England's cricketers can start eyeing up fast cars and designer clothing again after learning that Sir Allen Stanford's multimillion-dollar Twenty20 match will go ahead as planned. A High Court commercial rights ruling on Tuesday had jeopardised the richest game in the history of cricket but the two parties, Digicel (the telecommunications company) and Stanford, yesterday reached agreement on the branding that will be present at the match.
With lawyers struggling to reach a compromise and the West Indies Cricket Board appearing totally inept, it ultimately took a transatlantic telephone conversation between the two top honchos, Denis O'Brien of Digicel and Sir Allen, to ensure that the match will take place. Prior to the link-up there was a possibility that the egos of two billionaires would deprive Kevin Pietersen's side of the chance to each earn $1m (£580,000) for an evening's work. England are not guaranteed the money but will return from the Caribbean with their pockets full should they defeat the Stanford Super Stars in Antigua on 1 November.
Sir Allen was delighted with the outcome. He said: "I am pleased with both parties' solution-oriented approach and most importantly that this matter has been resolved. We look forward to welcoming fans from around the world to the Stanford Cricket Ground to enjoy a fantastic week of cricket."
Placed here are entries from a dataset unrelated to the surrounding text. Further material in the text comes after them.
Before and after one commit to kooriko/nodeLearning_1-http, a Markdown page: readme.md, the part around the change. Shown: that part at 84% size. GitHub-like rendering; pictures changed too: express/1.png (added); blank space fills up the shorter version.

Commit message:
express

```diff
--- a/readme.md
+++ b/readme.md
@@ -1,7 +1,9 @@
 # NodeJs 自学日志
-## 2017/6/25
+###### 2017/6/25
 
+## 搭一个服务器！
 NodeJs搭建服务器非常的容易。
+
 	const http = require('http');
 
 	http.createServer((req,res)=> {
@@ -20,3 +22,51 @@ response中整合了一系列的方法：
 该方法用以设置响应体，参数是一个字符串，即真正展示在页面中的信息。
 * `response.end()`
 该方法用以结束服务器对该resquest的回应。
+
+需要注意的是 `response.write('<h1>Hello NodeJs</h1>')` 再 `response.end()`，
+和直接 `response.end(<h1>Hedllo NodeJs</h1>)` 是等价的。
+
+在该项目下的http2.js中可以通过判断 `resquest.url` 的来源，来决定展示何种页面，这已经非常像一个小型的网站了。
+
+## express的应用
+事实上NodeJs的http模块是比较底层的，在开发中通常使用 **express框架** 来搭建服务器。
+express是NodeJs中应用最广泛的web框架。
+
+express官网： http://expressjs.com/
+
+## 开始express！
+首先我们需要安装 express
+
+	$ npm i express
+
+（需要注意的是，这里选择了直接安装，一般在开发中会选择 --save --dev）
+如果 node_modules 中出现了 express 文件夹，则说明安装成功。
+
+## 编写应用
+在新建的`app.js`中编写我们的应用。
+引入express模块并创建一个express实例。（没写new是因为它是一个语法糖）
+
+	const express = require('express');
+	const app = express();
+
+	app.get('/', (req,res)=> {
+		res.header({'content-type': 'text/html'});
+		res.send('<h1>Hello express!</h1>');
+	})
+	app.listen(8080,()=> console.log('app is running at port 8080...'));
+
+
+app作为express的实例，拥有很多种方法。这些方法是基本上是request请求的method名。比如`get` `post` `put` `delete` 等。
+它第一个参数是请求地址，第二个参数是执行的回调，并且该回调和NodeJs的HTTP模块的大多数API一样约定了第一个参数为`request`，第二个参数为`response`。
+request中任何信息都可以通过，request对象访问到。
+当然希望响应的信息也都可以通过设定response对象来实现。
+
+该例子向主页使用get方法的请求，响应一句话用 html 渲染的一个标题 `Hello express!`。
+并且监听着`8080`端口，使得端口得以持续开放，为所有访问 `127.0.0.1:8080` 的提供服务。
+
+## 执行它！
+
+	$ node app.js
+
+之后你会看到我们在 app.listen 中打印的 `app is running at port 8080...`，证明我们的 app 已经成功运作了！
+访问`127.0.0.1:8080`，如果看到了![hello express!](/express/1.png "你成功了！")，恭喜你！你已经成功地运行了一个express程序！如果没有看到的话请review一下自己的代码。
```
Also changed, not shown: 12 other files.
The row erupted when Digicel, the West Indies Cricket Board's principal sponsors, learnt they would only be given limited exposure during the game. Digicel believed that the Stanford Super Stars was the West Indies cricket team in all but name and, understandably, felt they were entitled to the same branding as when the West Indies play. When Stanford refused the request Digicel took the matter to the London Court of International Arbitration.
The High Court ruled that the WICB could not sanction the game without Digicel's approval. The game could have gone ahead but it would have thrown cricket into disarray. In an attempt to control the amount of Twenty20 cricket played and prevent the proliferation of unsanctioned Twenty20 leagues, the International Cricket Council, at the request of its member countries, is considering banning players who play in such events. Had the match been unsanctioned and England taken part, the players would have been banned from playing for England.
England and the Stanford Super Stars were not the only cricketers who would have missed out had a commercial agreement not been reached. Trinidad & Tobago, the West Indies domestic Twenty20 champions, and Middlesex, the Twenty20 Cup winners, have also been invited to play in a week of festival cricket.
To guarantee the status of the game it appears as though Stanford has had to agree to the three-point plan proposed to Stanford by Digicel a month ago. Digicel's requests were that no other telecommunications company was involved; Stanford's organisers pay the legal costs; and Stanford's team wear West Indies kit with Digicel branding on it.
The disagreement, and the fact that Stanford had to deal directly with O'Brien rather than through the WICB, a move that highlighted the incompetence of the WICB which had basically sold the same rights to two different bodies, is set to cost the board a significant amount of money.
The ECB's delight at hearing that the Stanford match would go ahead was tempered yesterday by the news that it could be hosting a Test series between England and a Sri Lankan second XI in May 2009. The ECB hastily agreed a Test and one-day tour with the Sri Lankan Cricket Board following the aborted Zimbabwe tour.
In an attempt to fulfil its obligations with Sky, the ECB offered a cash-strapped SLCB a significant sum, but the SLCB accepted without speaking to its players – and Muttiah Muralitharan, Mahela Jayawardene and Kumar Sangakkara are signed up to play in April and May's Indian Premier League.